Proposition 19: Tax, Regulate, and Control Cannabis: YES. By far the most important item on the ballot. Proposition 19 represents a huge and painfully overdue blow to the insanely expensive and completely ineffective “war on drugs”. Sane drug policy cannot, and will not, ever come from the Federal Government, unless it first comes from the states. This is our chance. I cannot overstate the importance of this piece of legislation.
Proposition 20: Redistricting of Congressional Districts: YES. Remember way back in Politics 101 the term “Gerrymandering”?–the drawing of ludicrously shaped political districts designed to keep incumbents safe? This would end that. Californians approved a similar measure last election, but that law covered only the state legislature. This one covers Congressional districts and thereby completes the job.
Proposition 21: Vehicle Registration Fee for State Park Admittance. YES. Proposition 21 would tack on an $18 fee every time you register your car. The money would go entirely to the cash-starved state-parks, and would remain out of the reach of state legislators. In exchange, every California registered vehicle would receive free-entry to every state park.
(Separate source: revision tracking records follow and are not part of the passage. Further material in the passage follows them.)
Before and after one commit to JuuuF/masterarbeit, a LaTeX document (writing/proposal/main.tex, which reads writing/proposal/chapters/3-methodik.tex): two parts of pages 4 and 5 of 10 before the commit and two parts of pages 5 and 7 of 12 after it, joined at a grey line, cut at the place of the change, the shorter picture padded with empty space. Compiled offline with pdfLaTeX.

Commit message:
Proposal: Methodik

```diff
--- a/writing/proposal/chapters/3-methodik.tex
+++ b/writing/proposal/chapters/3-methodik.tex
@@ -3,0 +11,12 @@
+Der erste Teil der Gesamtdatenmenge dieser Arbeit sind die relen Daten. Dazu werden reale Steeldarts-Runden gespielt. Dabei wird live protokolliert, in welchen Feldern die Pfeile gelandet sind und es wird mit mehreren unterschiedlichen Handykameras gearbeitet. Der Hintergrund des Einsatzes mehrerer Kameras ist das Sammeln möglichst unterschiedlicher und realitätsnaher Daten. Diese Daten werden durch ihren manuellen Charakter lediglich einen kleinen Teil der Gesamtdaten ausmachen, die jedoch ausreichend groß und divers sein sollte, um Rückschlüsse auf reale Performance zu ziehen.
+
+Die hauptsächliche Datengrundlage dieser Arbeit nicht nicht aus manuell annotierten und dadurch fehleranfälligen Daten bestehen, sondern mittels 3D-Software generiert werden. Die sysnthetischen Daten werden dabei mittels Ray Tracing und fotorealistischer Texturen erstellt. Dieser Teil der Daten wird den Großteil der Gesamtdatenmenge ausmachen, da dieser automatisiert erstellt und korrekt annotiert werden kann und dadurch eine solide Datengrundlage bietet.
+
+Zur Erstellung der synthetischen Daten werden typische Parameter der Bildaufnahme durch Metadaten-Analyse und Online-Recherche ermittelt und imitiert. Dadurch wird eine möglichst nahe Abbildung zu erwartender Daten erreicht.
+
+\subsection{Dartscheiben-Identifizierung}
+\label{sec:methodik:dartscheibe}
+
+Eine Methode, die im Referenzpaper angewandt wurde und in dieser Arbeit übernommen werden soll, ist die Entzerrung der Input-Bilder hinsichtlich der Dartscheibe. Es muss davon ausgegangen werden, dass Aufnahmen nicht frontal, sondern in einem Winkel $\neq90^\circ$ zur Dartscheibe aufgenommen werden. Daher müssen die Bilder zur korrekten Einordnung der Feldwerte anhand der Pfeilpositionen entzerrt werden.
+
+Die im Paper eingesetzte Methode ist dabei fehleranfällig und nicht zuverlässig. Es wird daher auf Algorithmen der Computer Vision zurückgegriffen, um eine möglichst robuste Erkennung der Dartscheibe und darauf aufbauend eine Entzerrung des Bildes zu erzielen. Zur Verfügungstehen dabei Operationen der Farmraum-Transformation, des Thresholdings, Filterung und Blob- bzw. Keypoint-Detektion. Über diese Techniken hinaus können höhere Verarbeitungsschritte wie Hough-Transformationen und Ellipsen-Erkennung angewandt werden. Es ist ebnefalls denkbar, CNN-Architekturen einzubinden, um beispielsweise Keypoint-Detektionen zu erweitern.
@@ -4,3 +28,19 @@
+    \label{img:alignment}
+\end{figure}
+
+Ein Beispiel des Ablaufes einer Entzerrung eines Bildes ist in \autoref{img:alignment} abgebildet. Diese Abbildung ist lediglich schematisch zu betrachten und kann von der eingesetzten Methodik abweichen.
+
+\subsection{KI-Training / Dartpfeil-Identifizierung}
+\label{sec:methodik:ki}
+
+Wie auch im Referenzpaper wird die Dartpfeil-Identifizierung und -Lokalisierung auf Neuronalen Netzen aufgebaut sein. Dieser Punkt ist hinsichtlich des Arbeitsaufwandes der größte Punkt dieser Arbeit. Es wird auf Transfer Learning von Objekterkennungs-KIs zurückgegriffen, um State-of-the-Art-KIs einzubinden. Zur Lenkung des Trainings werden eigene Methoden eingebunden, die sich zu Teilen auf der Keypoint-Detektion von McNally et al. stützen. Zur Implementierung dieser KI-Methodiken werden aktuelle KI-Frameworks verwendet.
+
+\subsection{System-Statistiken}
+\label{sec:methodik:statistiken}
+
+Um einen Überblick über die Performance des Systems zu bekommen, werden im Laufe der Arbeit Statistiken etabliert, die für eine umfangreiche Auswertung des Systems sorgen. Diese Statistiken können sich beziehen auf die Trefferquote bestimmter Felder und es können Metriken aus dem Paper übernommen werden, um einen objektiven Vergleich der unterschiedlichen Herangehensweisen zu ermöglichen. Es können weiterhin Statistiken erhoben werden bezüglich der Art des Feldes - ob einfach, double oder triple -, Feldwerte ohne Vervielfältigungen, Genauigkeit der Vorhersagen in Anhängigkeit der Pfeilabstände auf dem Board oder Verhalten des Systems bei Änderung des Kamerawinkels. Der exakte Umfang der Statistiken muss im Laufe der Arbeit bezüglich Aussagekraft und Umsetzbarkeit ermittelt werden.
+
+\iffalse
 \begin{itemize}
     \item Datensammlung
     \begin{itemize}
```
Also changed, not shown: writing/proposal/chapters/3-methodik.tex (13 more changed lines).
Now, I’m not one for compulsory membership, but I’m also not one to pass on a good deal. Saving the State-Parks while gaining unlimited access for $18? That is a GREAT deal.
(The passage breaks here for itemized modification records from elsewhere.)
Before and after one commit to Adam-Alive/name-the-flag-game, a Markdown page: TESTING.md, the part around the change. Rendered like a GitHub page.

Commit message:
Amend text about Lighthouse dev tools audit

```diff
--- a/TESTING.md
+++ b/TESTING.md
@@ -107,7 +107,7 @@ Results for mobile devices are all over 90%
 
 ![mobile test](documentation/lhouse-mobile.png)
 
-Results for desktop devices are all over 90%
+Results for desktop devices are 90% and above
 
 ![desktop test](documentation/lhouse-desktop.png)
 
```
Proposition 22: Prohibits State Raids on Local Government: YES. Sacramento is actually worse of than you think. For years, Sacramento has been disguising the full scope of it’s financial woes by stealing money from local governments. Proposition 22 would make such raids illegal, and force state-politicians to come to grips with a structurally dysfunctional business model.
Proposition 23: Suspend Environmental Protections: NO. This insulting attack on California’s burgeoning clean-energy industry is spearheaded by Texas Oil companies. Fuck them.
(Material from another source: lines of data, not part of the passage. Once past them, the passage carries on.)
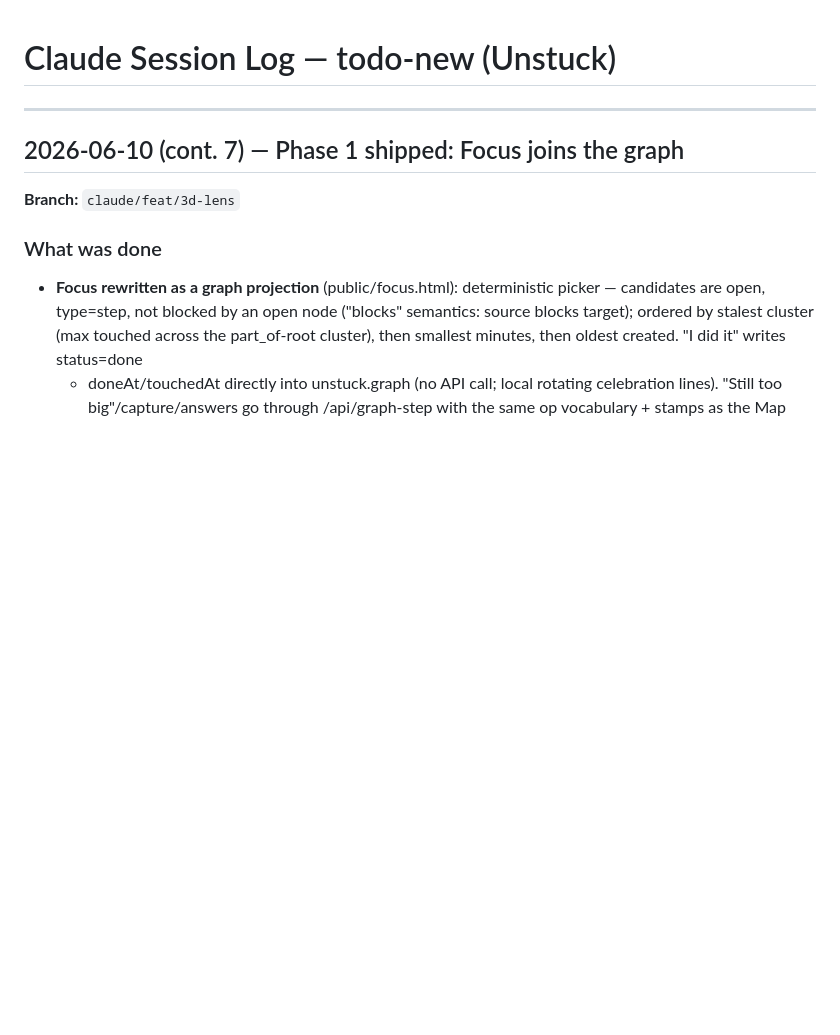
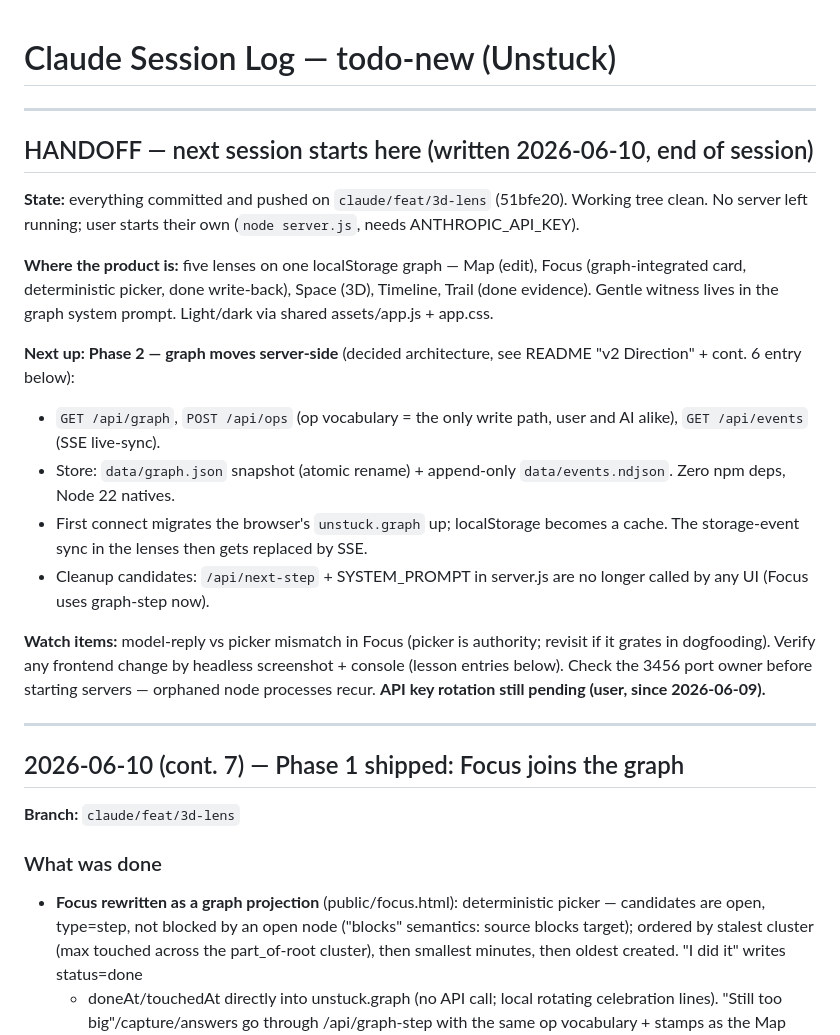
Before and after one commit to slimjim96/unstuck, a Markdown page: .claude/SESSION-LOG.md, the part around the change. Drawn GitHub-style; blank space fills up the shorter version.

Commit message:
docs: end-of-session handoff — Phase 2 spec at top of session log
Co-Authored-By: Claude <noreply@anthropic.com>
Co-Authored-By: Claude Fable 5 <noreply@anthropic.com>

```diff
--- a/.claude/SESSION-LOG.md
+++ b/.claude/SESSION-LOG.md
@@ -1,6 +1,38 @@
 # Claude Session Log — todo-new (Unstuck)
 
 <!-- Newest entry on top. Do not edit past entries. -->
+
+---
+
+## HANDOFF — next session starts here (written 2026-06-10, end of session)
+
+**State:** everything committed and pushed on `claude/feat/3d-lens`
+(51bfe20). Working tree clean. No server left running; user starts
+their own (`node server.js`, needs ANTHROPIC_API_KEY).
+
+**Where the product is:** five lenses on one localStorage graph —
+Map (edit), Focus (graph-integrated card, deterministic picker, done
+write-back), Space (3D), Timeline, Trail (done evidence). Gentle
+witness lives in the graph system prompt. Light/dark via shared
+assets/app.js + app.css.
+
+**Next up: Phase 2 — graph moves server-side** (decided architecture,
+see README "v2 Direction" + cont. 6 entry below):
+- `GET /api/graph`, `POST /api/ops` (op vocabulary = the only write
+  path, user and AI alike), `GET /api/events` (SSE live-sync).
+- Store: `data/graph.json` snapshot (atomic rename) + append-only
+  `data/events.ndjson`. Zero npm deps, Node 22 natives.
+- First connect migrates the browser's `unstuck.graph` up; localStorage
+  becomes a cache. The storage-event sync in the lenses then gets
+  replaced by SSE.
+- Cleanup candidates: `/api/next-step` + SYSTEM_PROMPT in server.js are
+  no longer called by any UI (Focus uses graph-step now).
+
+**Watch items:** model-reply vs picker mismatch in Focus (picker is
+authority; revisit if it grates in dogfooding). Verify any frontend
+change by headless screenshot + console (lesson entries below). Check
+the 3456 port owner before starting servers — orphaned node processes
+recur. **API key rotation still pending (user, since 2026-06-09).**
 
 ---
 
```
Also changed, not shown: CLAUDE.md (+2 -1 lines).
Proposition 24: Close Corporate Tax Breaks: YES. An extremely complicated array of closures and repeals of tax-loophole and tax-breaks for people who aren’t you.
Proposition 25: Democracy in Budgeting: YES. California is one of only three states in the union where the budget is controlled by minority-rule. This arrangement is actually principled in feudal-era notions of class and privilege, and it is in every way bad. Proposition 25 restores majority rule to California’s horrific budget process.
Proposition 26: No more democracy in fee raises: NO. Takes away majority rule in regards to state-fees. The reverse of Proposition 25 above.
Proposition 27: Abolishes sanity in redistricting reforms from last year: NO. This cynical and insulting measure comes from the state Democrat and Republican party leadership, and would give party bosses the ability to pick their voters rather than voters pick their representatives. Big NO.